You ‘buy’ the 10,000 shares (at the new ask price of £4.30) for £43,000 and you pay a commission of £86. The dividend was 10p per share so you must pay 10p for each of the 10,000 shares, making a payment of £1,000. But because you took out a short position you get paid the interest. Over the 40 days the interest accrued was £115.
You’ve lost £4,051.
You must add up what you’ve earned and deduct what you’ve had to pay.
You earned….£40,000 from the initial short and £115 in interest. A total of £40,115.
You paid…….£43,000 when you bought back the short, £166 in commission, and £1,000 in dividends. A total of £44,166.
£40,115 minus £44,166 means a total loss of £4,051.
Can i ensure that I only ever lose a certain amount of money on a trade?
Yes. A ‘stop loss’ is designed to close a trade when you hit your agreed limit. The only time this might not be activated at exactly the right time is if the market is moving extremely quickly.

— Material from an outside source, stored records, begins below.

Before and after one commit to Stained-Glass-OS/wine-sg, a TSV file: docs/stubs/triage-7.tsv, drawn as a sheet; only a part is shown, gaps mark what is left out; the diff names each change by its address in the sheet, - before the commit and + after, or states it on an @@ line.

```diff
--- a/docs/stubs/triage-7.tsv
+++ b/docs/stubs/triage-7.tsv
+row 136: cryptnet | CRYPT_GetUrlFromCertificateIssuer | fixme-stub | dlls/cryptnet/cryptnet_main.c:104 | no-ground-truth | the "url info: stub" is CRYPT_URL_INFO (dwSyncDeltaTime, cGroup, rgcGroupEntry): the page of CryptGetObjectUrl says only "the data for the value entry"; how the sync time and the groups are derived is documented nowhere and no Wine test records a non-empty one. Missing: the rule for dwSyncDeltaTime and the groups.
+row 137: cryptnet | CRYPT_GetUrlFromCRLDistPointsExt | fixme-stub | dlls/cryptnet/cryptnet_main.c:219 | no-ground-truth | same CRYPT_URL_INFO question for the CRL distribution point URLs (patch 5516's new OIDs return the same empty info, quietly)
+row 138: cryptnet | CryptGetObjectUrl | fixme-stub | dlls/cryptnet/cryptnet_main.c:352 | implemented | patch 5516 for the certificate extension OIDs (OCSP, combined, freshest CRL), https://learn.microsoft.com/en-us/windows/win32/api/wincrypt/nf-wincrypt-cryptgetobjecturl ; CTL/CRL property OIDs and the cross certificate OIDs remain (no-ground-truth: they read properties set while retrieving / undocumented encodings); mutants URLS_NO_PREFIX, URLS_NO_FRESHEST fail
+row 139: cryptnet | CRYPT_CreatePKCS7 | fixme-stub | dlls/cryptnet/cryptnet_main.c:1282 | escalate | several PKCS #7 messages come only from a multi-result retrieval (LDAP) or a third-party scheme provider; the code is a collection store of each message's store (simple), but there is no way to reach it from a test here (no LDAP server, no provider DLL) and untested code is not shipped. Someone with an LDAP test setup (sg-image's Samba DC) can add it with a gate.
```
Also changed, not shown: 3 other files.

A guaranteed stop loss order is a way of ensuring your losses don’t go over your limit.
What are the differences between CFDs and owning shares for real?
- CFDs won’t give you shareholder rights – shares will
- CFDs are usually traded on a margin – shares aren’t
- Financing charges can make CFDs a more attractive short-term trade – these charges don’t apply with equities
- You don’t pay stamp duty on CFDs – you do on shares
- CFD losses are potentially limitless – that’s not the case with traditional share trading.
- Going short is a major part of CFD trading – it’s not with stocks and shares
What are the differences between CFDs and spread betting?
- You can hold a CFD as long as you like – spread bets usually have a deadline by which time the trade must be completed
- CFD traders receive (or pay) dividends – they are not included in spread bets
- CFD trades are subject to overnight finance – they aren’t usually applied to spread bets
- CFD traders will pay a commission – spread betters won’t, though the spread will usually be wider to take account of this
- CFD profits are subject to capital gains tax – spread bet winnings aren’t